Friday, June 5, 2009

Review: Up (2009)

* * * 1/2

Director: Pete Doctor, Bob Peterson
Starring: Ed Asner, Christopher Plummer

Unless you happen to live somewhere that mass media cannot reach you, you’re aware by now that Up is the latest weapon in Pixar’s scheme for world domination. If they keep making movies like this, it’ll be no contest. Given the general consensus on Terminator: Salvation maybe the thing to do to save the franchise is to reveal that Skynet is a front for Pixar and have John Connor battle to the death with Wall-E. Anyway… SQUIRREL!

Our hero in Up is a lovably cantankerous widower, Carl Frederickson, voiced by Ed Asner. We first meet Carl in the 1930s, when he’s a boy and idolizes Charles Muntz (Christopher Plummer), a once revered adventurer who enters into disgraced self-exile in the jungles of South America after being called a fraud. Carl forms a friendship with Ellie, a girl his age who also idolizes Muntz, and they grow up, get married and spend many happy decades together before Ellie grows ill and dies. The sequence showing Carl and Ellie’s life together is brief and wordless and generally quite devastating, the first hint that this film, nominally aimed at children, is going to enter some fairly dark territory. Although, having said that, I suppose I shouldn’t be surprised since some of the more scarring moments from my childhood came courtesy of “kids” movies (a few examples: Bambi’s mother, the ostracization of Rudolf, the fox and the hound no longer being allowed to be friends).

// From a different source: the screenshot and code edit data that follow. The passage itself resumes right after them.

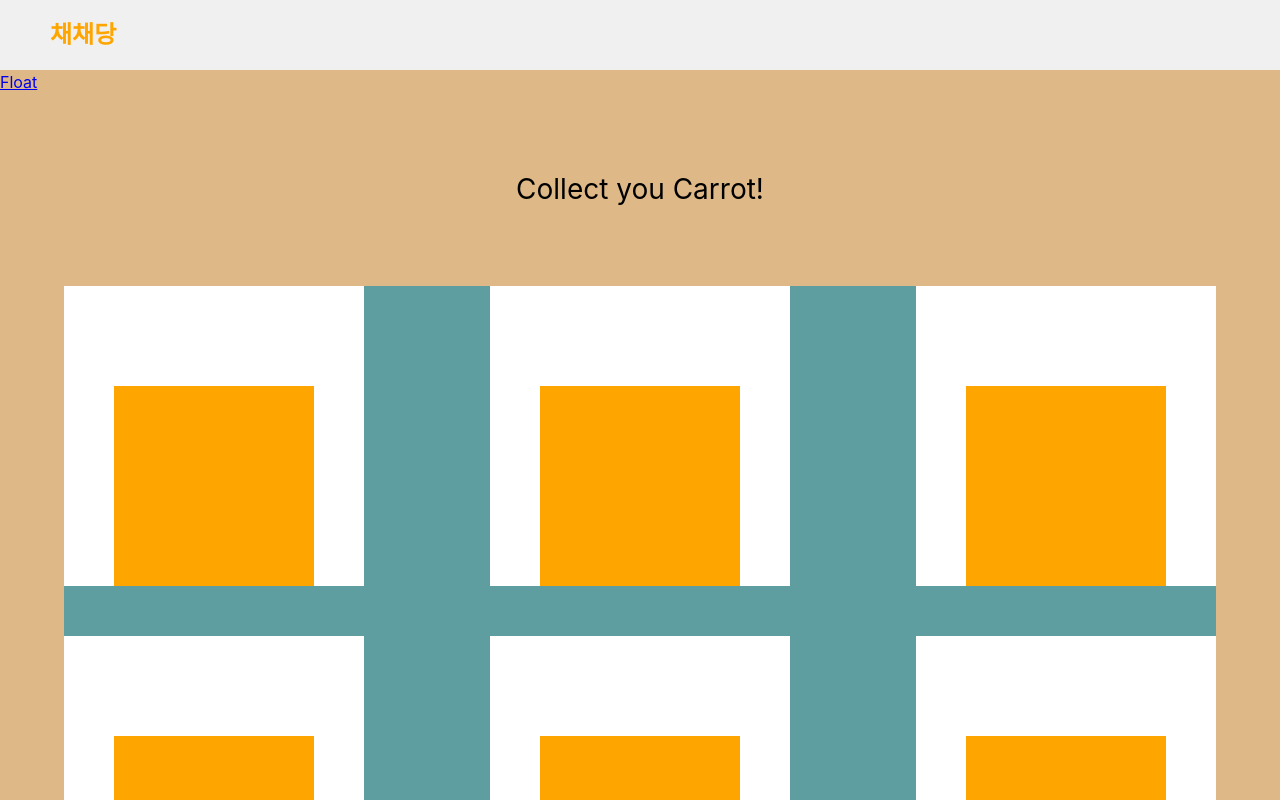
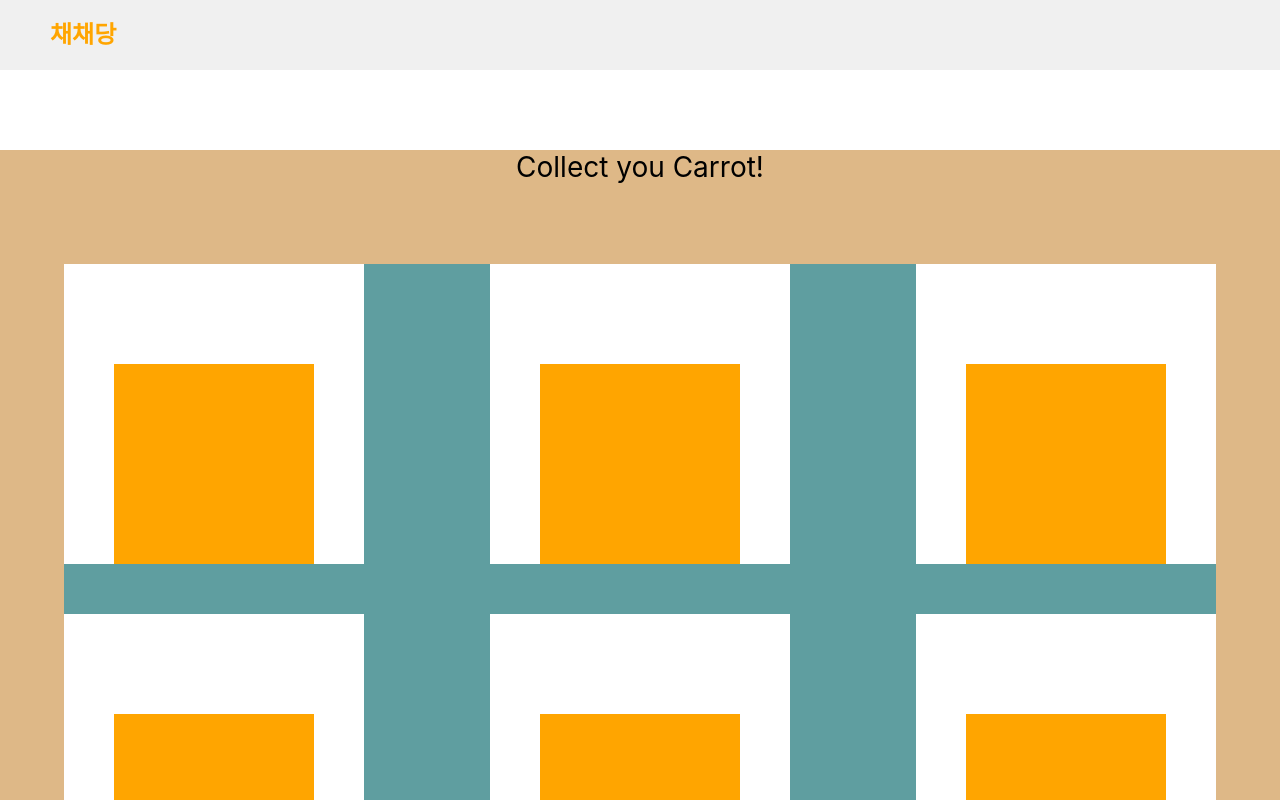
Before and after one commit to Sookhee/whip-carrot-webpage, a React (Create React App) app: page /collection in a window 1280 px wide. Shown: the top 800 px of the page. Built offline with nearby package versions, Linux system fonts and the light colour scheme.

Commit message:
animation test 삭제

```diff
--- a/src/component/Collection/Collection.js
+++ b/src/component/Collection/Collection.js
@@ -11,7 +11,6 @@ class Collection extends Component{
     render(){
         return(
             <div className="collection">
-                <a href="#" className="hvr-float">Float</a>
                 <div className="title">Collect you Carrot!</div>
                     <div className="carrot-wrap">
                         <Carrot/><Carrot/><Carrot/><Carrot/>
```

Carl clings to the past, trying desperately to preserve his life with Ellie even in her corporeal absence. When developers threaten to take his house and have him placed in a nursing home, Carl rigs his house with balloons and sails away only to discover that young Wilderness Explorer Russell is stuck on his porch, determined to earn his “assisting the elderly” badge so that he can move up the ranks. Together they sail to South America, specifically to Paradise Falls, “the land that time forgot” and also the name of a deliciously campy nighttime soap that used to air here in Canada. That has nothing to do with Up, it just made me giggle, although come to think of it Charles Muntz would probably have been right at home in the Canadian Paradise Falls.

Along their travels Carl and Russell add a bird named Kevin and a dog named Dug to their posse and the rest of the plot I will leave you to discover for yourself. Written by Bob Peterson, a co-writer on Finding Nemo and a co-director here, the story is well-plotted and keeps things simple enough that it can be followed by kids while also being written cleverly enough to keep adults interested. The animation is, of course, outstanding with the vibrancy of the colour pallet being of particular note. I’m predisposed to dislike 3-D because I find the glasses uncomfortable and the form gimmicky, but it’s generally put to good use with this film and doesn't call attention to itself to the extent that it distracts from the film itself.

While I enjoyed the film overall - particularly anything involving Dug, whose obsession with squirrels reminded me of my parents' dog – I wouldn’t call it flawless. As it approached the end I was far too aware of how it was trying to manipulate me and though all films try to manipulate you in some form or another, subtlety goes a long way and it felt at times like Up was daring me not to go “awwww.” Still, it's a very good film that manages to cater to multiple demographics without pandering and the quality of its production is first-rate all the way.

Monday, June 1, 2009


I'm in the process of moving so posting for the next little while is going to be sporadic at best. I expect to be back posting on a more regular basis by the end of the month.